by G.Errico with Silvana Rivella MONACO. While there is no internationally agreed on definition of corporate sustainability reporting, it is generally understood as being the practice of measuring and disclosing sustainability information alongside, or integrated with, companies’ existing reporting practices. Sustainability information can be understood as any information having to do with how companies use and affect financial, natural and human resources, and how their corporate governance is conducted. To moving forward, we report the Commitment to corporate sustainability reporting in Rio+20 outcome document.
The Paragraph 47 of the Rio+20 outcome document titled “The Future We Want” highlights the important role of corporate sustainability reporting as a key element to improving the private sector’s contribution to sustainable development by creating a standard of accountability and transparency. Calling on companies to consider integrating sustainability information into their reporting cycle, paragraph 47 encourages enhanced action on corporate sustainability reporting and builds on previous UN summit commitments for corporate environmental and social responsibility and accountability. Corporate sustainability reporting should deliver information in such a way that it provides decision-making value to investors, customers, employees and other relevant groups who have a stake in the company or who are in some way affected by the company’s actions. This type of reporting should increase the transparency and accountability of companies, and is considered an important way for companies to demonstrate their performance and long-term economic value, to assume corporate responsibility and to contribute to sustainable development. In both industrialized and developing economies thousands of companies are reporting their sustainability performance as companies and their investors, customers, and employees have discovered the value of transparency for business, markets, and communities. Despite the fact that most of the largest companies in the world engage in this type of reporting, there are a multitude of other companies that have significant sustainability impacts that do not. UNEP (United Nations Environment Programme) seeks to assist in activities that both scale up the quantity of companies reporting globally, and improve the quality and usefulness of the information being disclosed. UNEP has worked for many years with governments, non-governmental organisations, industry associations and companies to promote the practice of corporate sustainability reporting and the implementation of voluntary commitments by the private sector toward enhancing sustainable development.

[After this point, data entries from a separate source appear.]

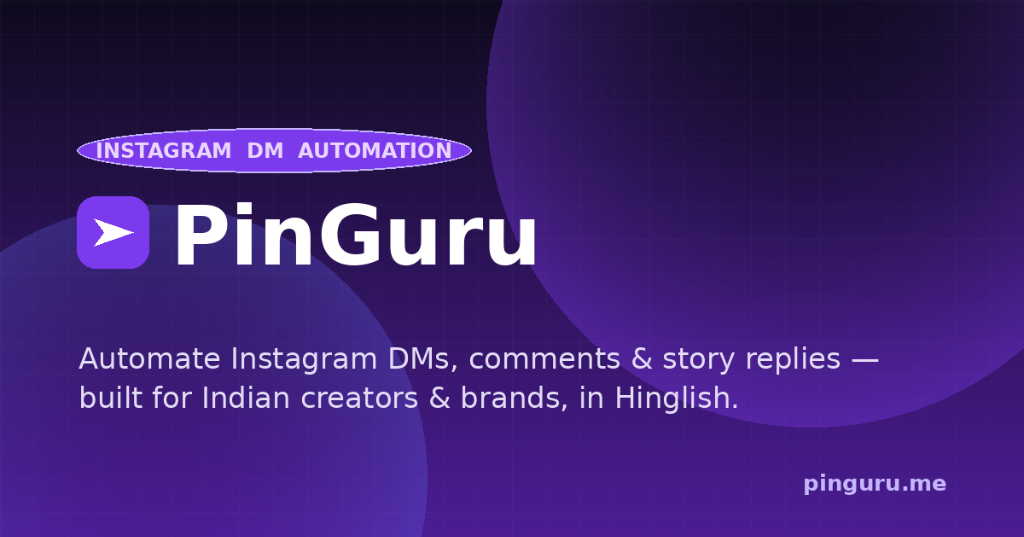
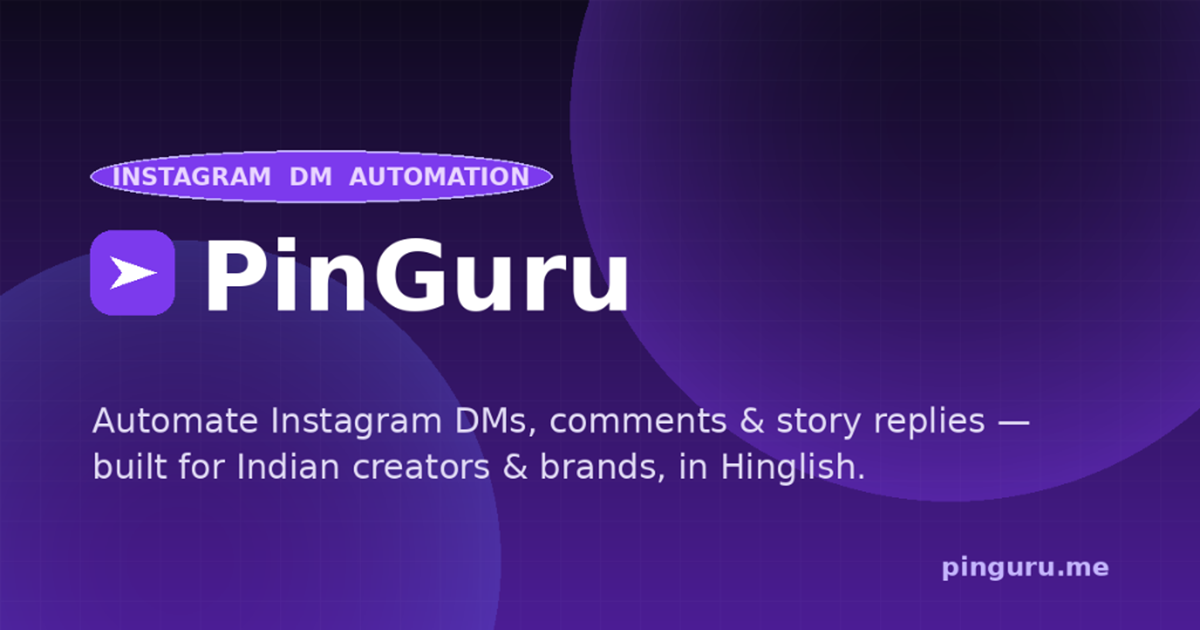
feat: add RuleBuilderModal component, useFocusTrap hook, and OG preview image

Changed region(s): [[0.1875, 0.6555, 0.2188, 0.6853]]

diff --git a/src/hooks/useFocusTrap.ts b/src/hooks/useFocusTrap.ts
@@ -2,10 +2,12 @@ import { useEffect, useRef } from 'react';
 
 /**
  * Focus trap hook for accessible modal dialogs
- * - Stores previous activeElement on open and restores it on close
- * - Moves focus to first focusable element inside the modal on open
- * - Wraps Tab / Shift+Tab at the boundary
+ * - Captures the triggering element only when the modal transitions from closed to open
+ * - Sets initial focus only on open, without stealing focus if an element inside is already focused
+ * - Traps Tab / Shift+Tab within the modal container boundaries
  * - Listens for Escape key to close the modal
+ * - Restores focus to the triggering element only when the modal actually closes
+ * - Stable against caller re-renders and unmemoized callbacks
  */
 export function useFocusTrap(
   containerRef: React.RefObject<HTMLElement | null>,
@@ -13,47 +15,86 @@ export function useFocusTrap(
   onClose?: () => void
 ) {
   const triggerElementRef = useRef<HTMLElement | null>(null);
+  const wasOpenRef = useRef(false);
+  const onCloseRef = useRef(onClose);
+
+  // Always keep latest onClose callback without re-triggering effects
+  onCloseRef.current = onClose;
 
   useEffect(() => {
-    if (!isOpen) return;
+    // Modal transitioned from closed -> open
+    if (isOpen && !wasOpenRef.current) {
+      wasOpenRef.current = true;
+      triggerElementRef.current = document.activeElement as HTMLElement | null;
 
-    // 1. Store the element that triggered the modal open
-    triggerElementRef.current = document.activeElement as HTMLElement | null;
+      const container = containerRef.current;
+      if (container) {
+        // Only set initial focus if focus is not already inside the modal
+        if (!container.contains(document.activeElement)) {
+          const selector =
+            'button:not([disabled]), [href], input:not([disabled]), select:not([disabled]), textarea:not([disabled]), [tabindex]:not([tabindex="-1"])';
+          const focusables = Array.from(container.querySelectorAll<HTMLElement>(selector)).filter(
+            (el) => el.offsetParent !== null || el.offsetWidth > 0 || el.offsetHeight > 0
+          );
+
+          if (focusables.length > 0) {
+            const autoFocusEl = focusables.find((el) => el.hasAttribute('autofocus'));
+            (autoFocusEl || focusables[0]).focus();
+          } else {
+            container.focus();
+          }
+        }
+      }
+    }
+
+    // Modal transitioned from open -> closed
+    if (!isOpen && wasOpenRef.current) {
+      wasOpenRef.current = false;
+      if (triggerElementRef.current && typeof triggerElementRef.current.focus === 'function') {
+        const el = triggerElementRef.current;
+        triggerElementRef.current = null;
+        requestAnimationFrame(() => {
+          el.focus();
+        });
+      }
+    }
+  }, [isOpen, containerRef]);
+
+  // Clean up on unmount if modal was open
+  useEffect(() => {
+    return () => {
+      if (wasOpenRef.current && triggerElementRef.current && typeof triggerElementRef.current.focus === 'function') {
+        const el = triggerElementRef.current;
+        triggerElementRef.current = null;
+        requestAnimationFrame(() => {
+          el.focus();
+        });
+      }
+    };
+  }, []);
+
+  // Keyboard navigation trap (Tab & Escape) active while open
+  useEffect(() => {
+    if (!isOpen) return;
 
     const container = containerRef.current;
     if (!container) return;
 
-    const getFocusableElements = () => {
-      if (!container) return [];
-      const selector =
-        'button:not([disabled]), [href], input:not([disabled]), select:not([disabled]), textarea:not([disabled]), [tabindex]:not([tabindex="-1"])';
-      return Array.from(container.querySelectorAll<HTMLElement>(selector)).filter(
-        (el) => el.offsetParent !== null || el.offsetWidth > 0 || el.offsetHeight > 0
-      );
-    };
-
-    // 2. Move focus inside the modal on open
-    const timer = setTimeout(() => {
-      const focusables = getFocusableElements();
-      if (focusables.length > 0) {
-        const autoFocusEl = focusables.find((el) => el.hasAttribute('autofocus'));
-        (autoFocusEl || focusables[0]).focus();
-      } else {
-        container.focus();
-      }
-    }, 50);
-
-    // 3. Handle keyboard boundary trapping & Escape key
     const handleKeyDown = (e: KeyboardEvent) => {
       if (e.key === 'Escape') {
         e.preventDefault();
         e.stopPropagation();
-        onClose?.();
+        onCloseRef.current?.();
         return;
       }
 
       if (e.key === 'Tab') {
-        const focusables = getFocusableElements();
+        const selector =
+          'button:not([disabled]), [href], input:not([disabled]), select:not([disabled]), textarea:not([disabled]), [tabindex]:not([tabindex="-1"])';
+        const focusables = Array.from(container.querySelectorAll<HTMLElement>(selector)).filter(
+          (el) => el.offsetParent !== null || el.offsetWidth > 0 || el.offsetHeight > 0
+        );
+
         if (focusables.length === 0) {
           e.preventDefault();
           return;
@@ -77,18 +118,10 @@ export function useFocusTrap(
     };
 
     document.addEventListener('keydown', handleKeyDown, true);
-
     return () => {
-      clearTimeout(timer);
       document.removeEventListener('keydown', handleKeyDown, true);
-      // 4. Return focus to the trigger element when modal closes
-      if (triggerElementRef.current && typeof triggerElementRef.current.focus === 'function') {
-        requestAnimationFrame(() => {
-          triggerElementRef.current?.focus();
-        });
-      }
     };
-  }, [isOpen, onClose, containerRef]);
+  }, [isOpen, containerRef]);
 
   return triggerElementRef;
 }

diff --git a/src/components/rules/RuleBuilderModal.tsx b/src/components/rules/RuleBuilderModal.tsx
@@ -628,8 +628,13 @@ export const RuleBuilderModal: React.FC<RuleBuilderModalProps> = ({
     finally { setLoading(false); }
   };
 
+  const handleModalClose = useCallback(() => {
+    onClose();
+    reset();
+  }, [onClose]);
+
   return (
-    <Modal id="rule-builder-modal" open={open} onClose={()=>{onClose();reset();}} title={editing ? 'Edit Automation Rule' : (step==='choose'?'Create Automation Rule':'Configure Rule')} maxWidth={step==='details' ? 'max-w-5xl' : 'max-w-2xl'}>
+    <Modal id="rule-builder-modal" open={open} onClose={handleModalClose} title={editing ? 'Edit Automation Rule' : (step==='choose'?'Create Automation Rule':'Configure Rule')} maxWidth={step==='details' ? 'max-w-5xl' : 'max-w-2xl'}>
 
       {/* STEP 1 */}
       {step==='choose'&&(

UNEP’s efforts to promote corporate sustainability reporting include: Facilitating initiatives and processes that further develop corporate sustainability reporting frameworks and policy-making such as those involving governments, UN partner organisations, the private sector and the financial community; Monitoring and advising on reporting trends by publishing overviews on the sustainability reporting landscape; and Providing technical support, including the development of tools and methodologies to help companies of all sizes, especially in developing countries, measure and report their respective impacts on the environment. In this project, the Principality of Monaco is in the forefront since a long time. From 20th to 22nd February 2008, the 10th Special Session of the Governing Council / Global Ministerial Environment Forum of the United Nations Environment Programme (UNEP) was held in the Principality of Monaco, at the International Hydrographic Organization (IHO) headquarters, permanently established in Monaco.
(Read Montecarlotimes.eu article on IHO dated November 3rd, 2016)
During the event, the Prince’s Government was keen to implement and support a series of measures and operations of ecological significance, both locally and worldwide.
For more information, contact: Isabelle Valentiny, Head of Communications, UNEP Regional Office for Europe on Tel. +41 79 251 82 36 or firstname.lastname@example.org and Jean Rodriguez, Chief, Information Unit, United Nations Economic Commission for Europe on Tel. +41 22 917 27 27 or email@example.com